Part of our Customer Spotlight series, featuring brands on the Crisp platform and their growth stories.
An alternative take on alt-meat
In 2014, punk-rock music fans and avid DIY-ers Mike and Sadrah were searching for plant-based meat made with simple ingredients. Unsatisfied with the options available in stores, they decided to try making their own. When they arrived at the Asheville, NC farmers market with their first cooler full of plant meat, they sold out on the first day. So Mike and Sadrah began to sell their new proteins at local health food stores, and then at regional Whole Foods locations. Before long, No Evil Foods was a national retail brand with a mission to build a better food system. After a hit debut at Expo West in 2017, they signed to a host of conventional retailers across the country, and their do-good, plant-powered products are now the second-fastest growing brand in the natural channel.
A bold mission needs accurate intel
Committed to being a sustainable brand in every sense, No Evil Foods is constantly seeking ways to tighten operations and offset its impact. And in an increasingly crowded plant-based space, they also stay on their toes to optimize retail distribution and innovate on new product ideas. To keep things moving forward, Chief Growth Officer Ron Bryant was “mining” syndicated data for accurate insights to drive the business, but found the retail portals unusable and difficult to get store-level data from. As a result, the company was regularly missing plan on their sales and operations forecast. So Ron decided to look at Crisp.
The revolution will be digitized
With Crisp, Ron has dramatically improved No Evil Foods’ sales and operational planning. He overlays distribution by SKU onto store-level velocity numbers and promotions to create a forecast that has been 99% accurate over the past six months. This has allowed Ron’s team to refine their sales plan, improve production processes, and increase cash flow. More accurate sales numbers have also helped No Evil Foods become the world’s first Plastic Negative Certified plant-based meat brand. The team uses up-to-date sales data to purchase plastic credits and efficiently source raw materials for their sustainable packaging. It’s been especially important for distributor relationships, where it’s not always easy to get a crystal-clear picture of distribution and sales.
“Products can easily get lost on the shelf with hundreds of other brands. Crisp helps us stay top of mind with retailers to maintain stock, and that makes our business.”Shelby Sinoway, Account Manager

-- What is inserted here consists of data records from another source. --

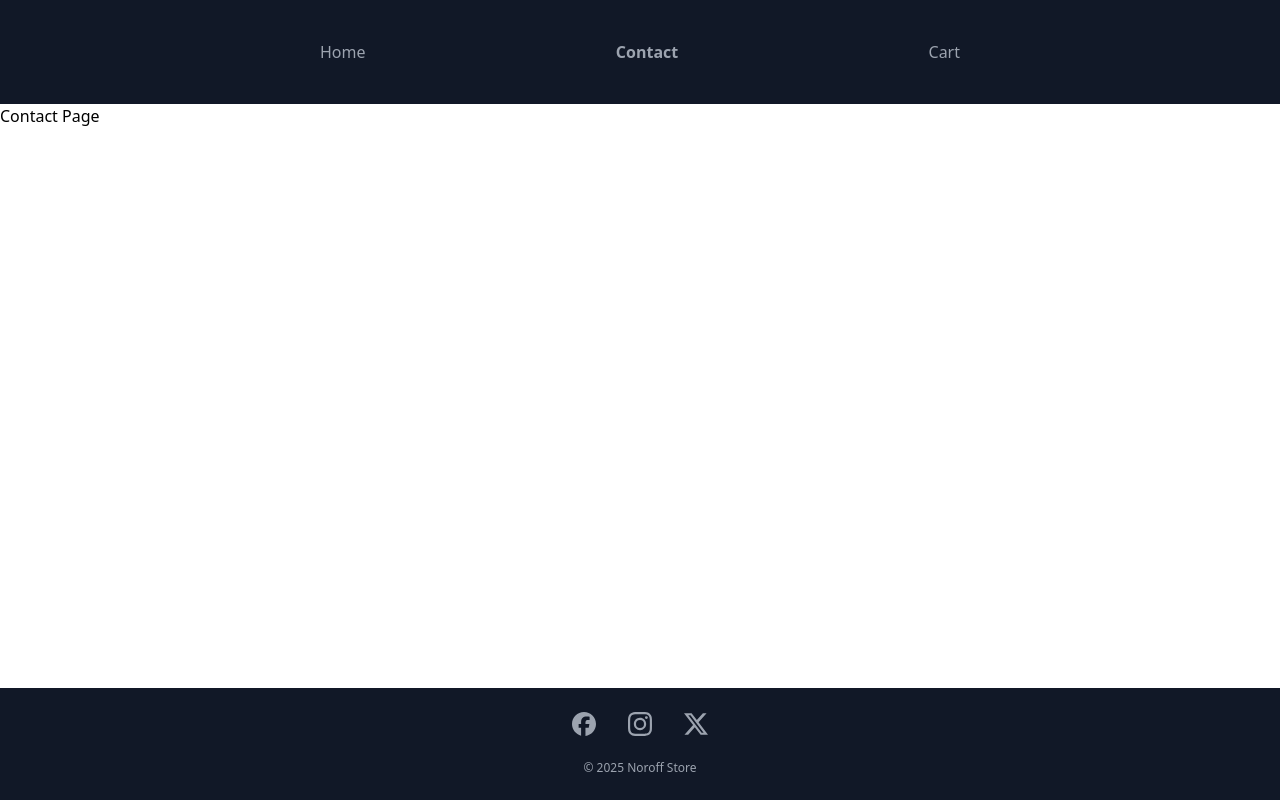
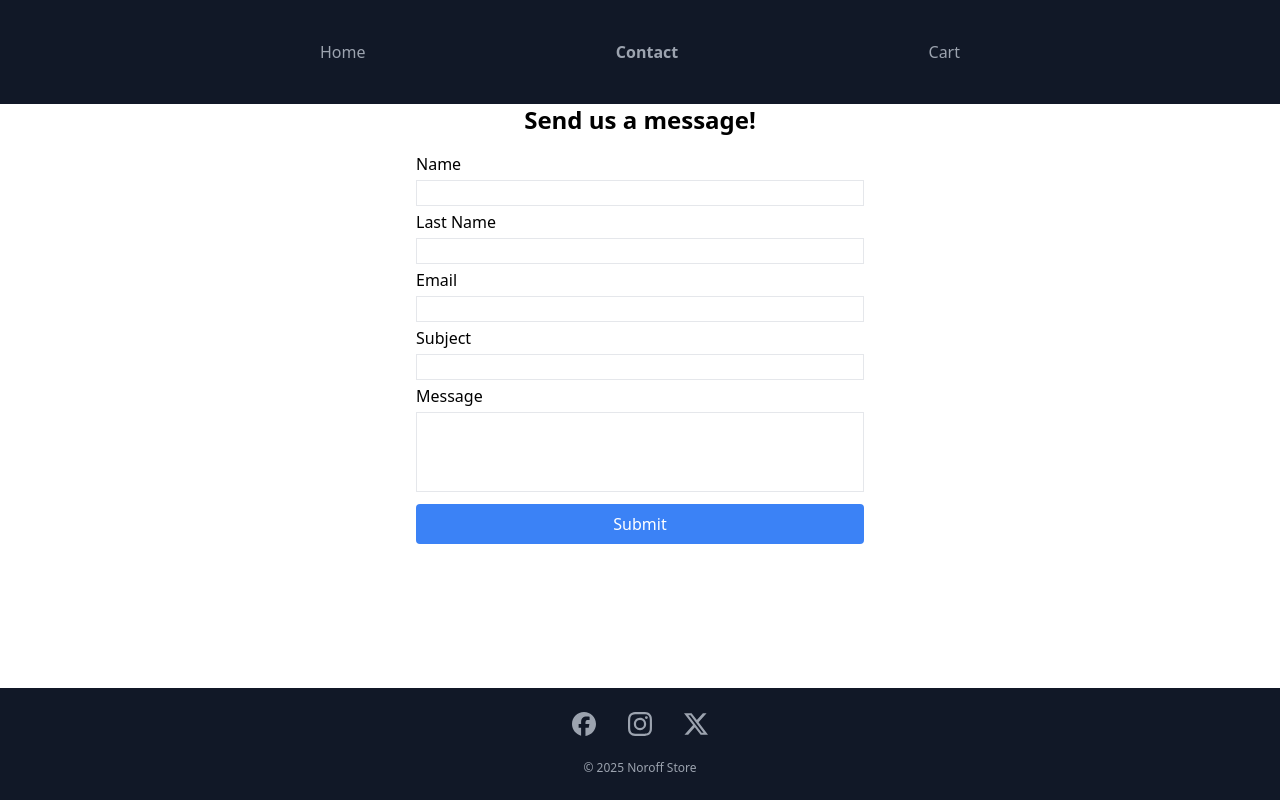
Before and after one commit to Panida287/js-framework-ca, a React (Vite) app: page /contact in a window 1280 px wide. Built offline with nearby package versions, Linux system fonts and the light colour scheme.

Commit message:
feat: added contact form
- added contact form to store data in local storage

```diff
--- a/package.json
+++ b/package.json
@@ -13,6 +13,7 @@
     "lucide-react": "^0.475.0",
     "react": "^19.0.0",
     "react-dom": "^19.0.0",
+    "react-hook-form": "^7.54.2",
     "react-icons": "^5.4.0",
     "react-router-dom": "^7.1.5",
     "zustand": "^5.0.3"
--- /dev/null
+++ b/src/components/ContactForm.tsx
@@ -0,0 +1,102 @@
+import {useForm} from "react-hook-form";
+import {Contact} from "../types/contact";
+
+export function ContactForm() {
+    const {
+        register,
+        handleSubmit,
+        reset,
+        formState: {errors},
+    } = useForm<Contact>();
+
+    return (
+        <>
+            <form
+                className="flex flex-col gap-1 max-w-md mx-auto"
+                onSubmit={handleSubmit((data) => {
+                    console.log(data);
+                    localStorage.setItem("contact", JSON.stringify(data));
+
+                    alert("Message has been sent!");
+                    reset();
+                })}
+            >
+                <label htmlFor="name">Name</label>
+                <input
+                    className="border"
+                    id="name"
+                    type="text"
+                    {...register("name", {
+                        required: "Name is required",
+                        minLength: {value: 3, message: "Must be at least 3 characters"},
+                        maxLength: {value: 50, message: "Cannot exceed 50 characters"},
+                    })}
+                    aria-label="name"
+                />
+                {errors.name && <span className="text-red-500">{errors.name.message}</span>}
+
+                <label htmlFor="lastName">Last Name</label>
+                <input
+                    className="border"
+                    id="last-name"
+                    type="text"
+                    {...register("lastName", {
+                        required: "Last Name is required",
+                        minLength: {value: 3, message: "Must be at least 3 characters"},
+                        maxLength: {value: 50, message: "Cannot exceed 50 characters"},
+                    })}
+                    aria-label="last name"
+                />
+                {errors.lastName && <span className="text-red-500">{errors.lastName.message}</span>}
+
+                <label htmlFor="email">Email</label>
+                <input
+                    className="border"
+                    id="email"
+                    type="text"
+                    {...register("email", {
+                        required: "Email is required",
+                        pattern: {
+                            value: /^[^@ ]+@[^@ ]+\.[^@ .]{2,}$/,
+                            message: "Must be a valid email address",
+                        },
+                    })}
+                    aria-label="email"
+                />
+                {errors.email && <span className="text-red-500">{errors.email.message}</span>}
+
+                <label htmlFor="subject">Subject</label>
+                <input
+                    className="border"
+                    id="subject"
+                    type="text"
+                    {...register("subject", {
+                        required: "subject is required",
+                        minLength: {value: 3, message: "Must be at least 3 characters"},
+                        maxLength: {value: 50, message: "Cannot exceed 50 characters"},
+                    })}
+                    aria-label="subject"
+                />
+                {errors.subject && <span className="text-red-500">{errors.subject.message}</span>}
+
+                <label htmlFor="body">Message</label>
+                <textarea
+                    className="border h-20 w-full p-2 resize-none overflow-auto text-start"
+                    id="body"
+                    {...register("body", {
+                        required: "Body message is required",
+                        minLength: {value: 3, message: "Must be at least 3 characters"},
+                        maxLength: {value: 1000, message: "Cannot exceed 1000 characters"},
+                    })}
+                    aria-label="body"
+                />
+                {errors.body && <span className="text-red-500">{errors.body.message}</span>}
+
+
+                <button type="submit" className="mt-2 p-2 bg-blue-500 text-white rounded">
+                    Submit
+                </button>
+            </form>
+        </>
+    );
+}
--- a/src/routes/ContactPage/index.tsx
+++ b/src/routes/ContactPage/index.tsx
@@ -1,7 +1,14 @@
+import {ContactForm} from "../../components/ContactForm";
+
 export default function ContactPage() {
     return (
-        <div>
-            <h1>Contact Page</h1>
-        </div>
+        <>
+            <h1
+                className="flex justify-center text-2xl font-bold mb-4"
+            >
+                Send us a message!
+            </h1>
+            <ContactForm/>
+        </>
     );
 }
--- /dev/null
+++ b/src/types/contact.ts
@@ -0,0 +1,7 @@
+export type Contact = {
+    name: string;
+    lastName: string;
+    email: string;
+    subject: string;
+    body: string;
+}
```
Also changed, not shown: 1 other file (tests, documents, lock files or other folders).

Ron’s team also uses Crisp insights to maintain and grow distribution. Account Manager Shelby Sinoway monitors store retention to detect dropped accounts, identify their last order date, and follow up with brokers or buyers about re-orders. She explains, “Products can easily get lost on the shelf with hundreds of other brands. Crisp helps us stay top of mind with retailers to maintain stock, and that makes our business.” The team also makes use of backfilled data in Crisp. To execute a recent product and packaging change, Shelby used historical data in Crisp to find all retail customers who previously ordered the SKU and provide them with the updated UPC code and name. She recalls, “I joined the company a few months ago, and Crisp gives me data to backtrack in time. I don’t know what I would do if I didn’t have that historical context.”
To make the case for new business, the team looks for distribution gaps and monitors regional sales trends, information they can send on to their broker team. In a conversation with a club retailer about regional opportunities, Ron exported a list of sales by zip code to send his own geographic analysis to the buyer. With a growing product line, they also use data to optimize regional assortments – noticing, for instance, that their pulled pork product is selling particularly well in Whole Foods locations throughout the South.
“We don’t want to be a follower”
With a big mission to bring plant protein to all, the No Evil Foods team isn’t slowing down any time soon. They’re innovating on new products that replace whole cuts of meat, a differentiator alongside so many ground meat and burger offerings. They have three new SKUs set to debut at Expo West, including a beef strip, two sauced ready-to-heat meats, and beef jerky coming next year. “The last thing we want to be is a me-too,” says Ron. “We don’t want to be a follower in this category.” And you better believe these data power users have looked at consumer insights to inform their innovation. Next, they plan on combining this consumer data with retail data to unlock a whole new level of innovation.